* [Task item] Below are the records; retype each one exactly.

-------- Data excerpts --------

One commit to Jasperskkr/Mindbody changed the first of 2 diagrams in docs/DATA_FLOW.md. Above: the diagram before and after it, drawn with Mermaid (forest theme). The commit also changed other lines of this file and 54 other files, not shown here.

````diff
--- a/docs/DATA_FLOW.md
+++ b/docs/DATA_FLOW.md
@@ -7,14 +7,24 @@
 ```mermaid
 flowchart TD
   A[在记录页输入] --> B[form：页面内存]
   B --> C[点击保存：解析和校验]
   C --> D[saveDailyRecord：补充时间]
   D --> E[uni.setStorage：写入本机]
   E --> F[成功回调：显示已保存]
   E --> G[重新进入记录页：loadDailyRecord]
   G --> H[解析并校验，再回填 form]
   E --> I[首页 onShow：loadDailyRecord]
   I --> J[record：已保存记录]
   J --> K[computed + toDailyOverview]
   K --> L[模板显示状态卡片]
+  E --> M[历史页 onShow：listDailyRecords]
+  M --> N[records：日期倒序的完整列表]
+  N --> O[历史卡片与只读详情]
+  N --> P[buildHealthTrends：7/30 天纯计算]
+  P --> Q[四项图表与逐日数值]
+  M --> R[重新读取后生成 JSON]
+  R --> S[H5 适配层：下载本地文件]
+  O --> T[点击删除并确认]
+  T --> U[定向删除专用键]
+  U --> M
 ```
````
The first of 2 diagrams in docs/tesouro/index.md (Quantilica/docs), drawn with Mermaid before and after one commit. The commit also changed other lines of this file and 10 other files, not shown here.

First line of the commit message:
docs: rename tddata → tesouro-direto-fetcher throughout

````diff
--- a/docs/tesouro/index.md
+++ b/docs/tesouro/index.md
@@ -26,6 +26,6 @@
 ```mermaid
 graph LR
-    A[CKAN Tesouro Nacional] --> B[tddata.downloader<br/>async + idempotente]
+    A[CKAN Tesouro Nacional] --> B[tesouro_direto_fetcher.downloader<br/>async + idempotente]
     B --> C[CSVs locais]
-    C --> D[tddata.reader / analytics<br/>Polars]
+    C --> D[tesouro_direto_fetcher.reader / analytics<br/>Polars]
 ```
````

--------

* [Result of the task]
One commit to Jasperskkr/Mindbody changed the first of 2 diagrams in docs/DATA_FLOW.md. Above: the diagram before and after it, drawn with Mermaid (forest theme). The commit also changed other lines of this file and 54 other files, not shown here.

````diff
--- a/docs/DATA_FLOW.md
+++ b/docs/DATA_FLOW.md
@@ -7,14 +7,24 @@
 ```mermaid
 flowchart TD
   A[在记录页输入] --> B[form：页面内存]
   B --> C[点击保存：解析和校验]
   C --> D[saveDailyRecord：补充时间]
   D --> E[uni.setStorage：写入本机]
   E --> F[成功回调：显示已保存]
   E --> G[重新进入记录页：loadDailyRecord]
   G --> H[解析并校验，再回填 form]
   E --> I[首页 onShow：loadDailyRecord]
   I --> J[record：已保存记录]
   J --> K[computed + toDailyOverview]
   K --> L[模板显示状态卡片]
+  E --> M[历史页 onShow：listDailyRecords]
+  M --> N[records：日期倒序的完整列表]
+  N --> O[历史卡片与只读详情]
+  N --> P[buildHealthTrends：7/30 天纯计算]
+  P --> Q[四项图表与逐日数值]
+  M --> R[重新读取后生成 JSON]
+  R --> S[H5 适配层：下载本地文件]
+  O --> T[点击删除并确认]
+  T --> U[定向删除专用键]
+  U --> M
 ```
````
The first of 2 diagrams in docs/tesouro/index.md (Quantilica/docs), drawn with Mermaid before and after one commit. The commit also changed other lines of this file and 10 other files, not shown here.

First line of the commit message:
docs: rename tddata → tesouro-direto-fetcher throughout

````diff
--- a/docs/tesouro/index.md
+++ b/docs/tesouro/index.md
@@ -26,6 +26,6 @@
 ```mermaid
 graph LR
-    A[CKAN Tesouro Nacional] --> B[tddata.downloader<br/>async + idempotente]
+    A[CKAN Tesouro Nacional] --> B[tesouro_direto_fetcher.downloader<br/>async + idempotente]
     B --> C[CSVs locais]
-    C --> D[tddata.reader / analytics<br/>Polars]
+    C --> D[tesouro_direto_fetcher.reader / analytics<br/>Polars]
 ```
````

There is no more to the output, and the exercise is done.